RECORDS FOR PROCESSING
┄┄┄┄┄┄┄┄┄┄┄┄┄┄┄┄┄┄┄┄

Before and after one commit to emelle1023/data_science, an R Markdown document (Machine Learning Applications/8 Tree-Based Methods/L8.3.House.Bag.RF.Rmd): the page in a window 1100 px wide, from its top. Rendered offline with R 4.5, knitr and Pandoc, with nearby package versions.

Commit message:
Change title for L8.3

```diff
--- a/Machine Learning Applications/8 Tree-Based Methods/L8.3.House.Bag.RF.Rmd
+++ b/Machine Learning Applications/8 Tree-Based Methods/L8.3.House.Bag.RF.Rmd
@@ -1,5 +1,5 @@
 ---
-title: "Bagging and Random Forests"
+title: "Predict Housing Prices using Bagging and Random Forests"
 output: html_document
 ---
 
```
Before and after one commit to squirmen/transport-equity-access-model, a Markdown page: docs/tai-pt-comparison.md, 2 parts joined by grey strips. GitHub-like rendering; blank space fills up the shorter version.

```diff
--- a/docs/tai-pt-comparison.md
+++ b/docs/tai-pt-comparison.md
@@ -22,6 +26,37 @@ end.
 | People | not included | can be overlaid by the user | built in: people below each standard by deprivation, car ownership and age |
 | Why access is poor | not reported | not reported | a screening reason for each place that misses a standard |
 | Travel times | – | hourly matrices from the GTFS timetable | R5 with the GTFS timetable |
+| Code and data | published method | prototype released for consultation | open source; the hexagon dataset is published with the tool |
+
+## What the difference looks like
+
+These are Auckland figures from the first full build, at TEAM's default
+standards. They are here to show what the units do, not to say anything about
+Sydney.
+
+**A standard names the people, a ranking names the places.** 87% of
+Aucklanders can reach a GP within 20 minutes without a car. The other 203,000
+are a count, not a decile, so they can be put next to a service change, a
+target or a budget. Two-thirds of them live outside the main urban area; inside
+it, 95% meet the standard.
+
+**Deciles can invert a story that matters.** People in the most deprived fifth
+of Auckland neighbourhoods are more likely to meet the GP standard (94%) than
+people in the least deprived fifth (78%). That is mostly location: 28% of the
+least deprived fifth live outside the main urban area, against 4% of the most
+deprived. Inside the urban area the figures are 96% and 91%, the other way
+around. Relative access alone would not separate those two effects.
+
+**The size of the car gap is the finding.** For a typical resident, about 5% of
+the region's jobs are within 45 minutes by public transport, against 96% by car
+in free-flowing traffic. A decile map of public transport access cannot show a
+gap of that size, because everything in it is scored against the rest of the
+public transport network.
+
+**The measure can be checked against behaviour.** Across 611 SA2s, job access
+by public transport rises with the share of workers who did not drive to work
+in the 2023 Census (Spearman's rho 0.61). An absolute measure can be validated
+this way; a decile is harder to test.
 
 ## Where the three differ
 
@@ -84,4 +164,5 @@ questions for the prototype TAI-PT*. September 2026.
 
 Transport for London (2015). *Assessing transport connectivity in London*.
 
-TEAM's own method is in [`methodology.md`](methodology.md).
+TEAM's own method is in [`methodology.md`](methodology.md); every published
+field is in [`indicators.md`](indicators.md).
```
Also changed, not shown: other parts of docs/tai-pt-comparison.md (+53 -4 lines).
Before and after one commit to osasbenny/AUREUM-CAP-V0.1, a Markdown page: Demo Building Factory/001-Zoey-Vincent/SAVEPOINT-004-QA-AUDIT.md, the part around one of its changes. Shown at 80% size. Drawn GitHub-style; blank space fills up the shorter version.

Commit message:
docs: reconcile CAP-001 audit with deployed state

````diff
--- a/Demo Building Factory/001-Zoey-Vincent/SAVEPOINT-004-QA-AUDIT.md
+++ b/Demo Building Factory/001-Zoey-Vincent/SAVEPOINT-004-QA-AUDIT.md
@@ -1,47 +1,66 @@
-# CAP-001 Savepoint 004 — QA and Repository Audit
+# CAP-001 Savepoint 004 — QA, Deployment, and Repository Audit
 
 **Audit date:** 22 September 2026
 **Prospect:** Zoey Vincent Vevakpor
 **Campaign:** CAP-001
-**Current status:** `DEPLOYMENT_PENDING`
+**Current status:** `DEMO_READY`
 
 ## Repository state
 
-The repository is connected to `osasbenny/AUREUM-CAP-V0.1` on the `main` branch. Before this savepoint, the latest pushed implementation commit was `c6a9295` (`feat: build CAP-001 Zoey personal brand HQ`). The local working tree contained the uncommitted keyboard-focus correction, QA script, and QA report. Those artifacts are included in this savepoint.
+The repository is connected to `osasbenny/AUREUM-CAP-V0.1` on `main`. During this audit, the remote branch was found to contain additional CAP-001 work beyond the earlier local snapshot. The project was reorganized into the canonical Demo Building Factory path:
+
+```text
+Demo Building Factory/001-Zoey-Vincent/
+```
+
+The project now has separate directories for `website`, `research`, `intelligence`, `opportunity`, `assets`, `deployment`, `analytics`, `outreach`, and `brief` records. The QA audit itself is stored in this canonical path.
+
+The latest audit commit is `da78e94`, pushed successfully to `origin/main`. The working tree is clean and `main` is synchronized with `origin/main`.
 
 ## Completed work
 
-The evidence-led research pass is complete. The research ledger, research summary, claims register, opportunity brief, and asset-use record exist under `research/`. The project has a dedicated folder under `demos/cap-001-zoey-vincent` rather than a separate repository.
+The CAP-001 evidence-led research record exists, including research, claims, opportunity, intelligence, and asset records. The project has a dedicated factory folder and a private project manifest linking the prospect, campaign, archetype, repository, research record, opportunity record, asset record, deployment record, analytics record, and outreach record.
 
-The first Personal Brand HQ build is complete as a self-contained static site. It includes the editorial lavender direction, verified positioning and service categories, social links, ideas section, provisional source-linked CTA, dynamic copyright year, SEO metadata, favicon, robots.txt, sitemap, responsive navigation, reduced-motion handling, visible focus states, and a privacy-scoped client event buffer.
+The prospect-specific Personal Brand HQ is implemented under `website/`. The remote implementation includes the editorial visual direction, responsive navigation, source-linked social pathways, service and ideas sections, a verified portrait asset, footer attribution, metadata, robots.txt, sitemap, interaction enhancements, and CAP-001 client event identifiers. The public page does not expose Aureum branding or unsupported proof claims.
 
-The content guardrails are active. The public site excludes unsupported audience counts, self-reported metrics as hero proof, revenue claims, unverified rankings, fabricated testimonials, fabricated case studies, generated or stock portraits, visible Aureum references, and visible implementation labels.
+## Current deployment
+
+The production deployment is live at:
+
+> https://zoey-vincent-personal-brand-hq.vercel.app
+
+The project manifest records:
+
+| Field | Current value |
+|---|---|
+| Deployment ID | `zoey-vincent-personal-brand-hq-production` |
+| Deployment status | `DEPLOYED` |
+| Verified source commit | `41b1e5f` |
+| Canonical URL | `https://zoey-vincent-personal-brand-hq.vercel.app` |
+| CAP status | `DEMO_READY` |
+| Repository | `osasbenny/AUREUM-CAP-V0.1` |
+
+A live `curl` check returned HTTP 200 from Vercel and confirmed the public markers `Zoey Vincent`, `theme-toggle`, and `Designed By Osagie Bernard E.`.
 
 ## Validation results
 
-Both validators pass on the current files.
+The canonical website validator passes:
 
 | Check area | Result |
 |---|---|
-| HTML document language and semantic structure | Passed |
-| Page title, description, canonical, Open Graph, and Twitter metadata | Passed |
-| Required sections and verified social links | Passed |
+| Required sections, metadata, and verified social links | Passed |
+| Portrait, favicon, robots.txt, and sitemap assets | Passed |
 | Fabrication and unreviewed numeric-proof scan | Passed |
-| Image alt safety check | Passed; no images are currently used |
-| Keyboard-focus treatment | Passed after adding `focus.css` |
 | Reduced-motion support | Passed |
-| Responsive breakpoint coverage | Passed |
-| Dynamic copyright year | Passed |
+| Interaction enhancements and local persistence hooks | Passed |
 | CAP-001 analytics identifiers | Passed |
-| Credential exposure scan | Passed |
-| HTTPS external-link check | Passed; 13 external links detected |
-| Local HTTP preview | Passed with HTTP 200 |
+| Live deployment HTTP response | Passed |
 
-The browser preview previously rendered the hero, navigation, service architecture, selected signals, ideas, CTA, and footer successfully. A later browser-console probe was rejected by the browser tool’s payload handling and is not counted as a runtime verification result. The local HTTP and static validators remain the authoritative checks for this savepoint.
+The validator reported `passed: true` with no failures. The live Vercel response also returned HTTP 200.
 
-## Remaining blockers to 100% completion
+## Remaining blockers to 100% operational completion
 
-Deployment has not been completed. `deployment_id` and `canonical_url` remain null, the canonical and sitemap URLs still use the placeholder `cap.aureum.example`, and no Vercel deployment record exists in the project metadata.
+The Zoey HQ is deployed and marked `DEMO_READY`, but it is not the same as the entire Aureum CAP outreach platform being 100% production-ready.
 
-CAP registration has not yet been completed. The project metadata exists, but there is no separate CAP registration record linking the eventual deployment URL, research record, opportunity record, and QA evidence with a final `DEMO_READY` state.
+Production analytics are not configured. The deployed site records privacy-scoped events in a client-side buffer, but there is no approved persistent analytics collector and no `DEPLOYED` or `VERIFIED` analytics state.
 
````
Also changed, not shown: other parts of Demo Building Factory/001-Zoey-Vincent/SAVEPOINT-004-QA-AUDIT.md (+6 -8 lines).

┄┄┄┄┄┄┄┄┄┄┄┄┄┄┄┄┄┄┄┄

ACTIVITY
The number of lines in the data holding the string "visible" is the whole answer.

RESULT OF THE EXERCISE
2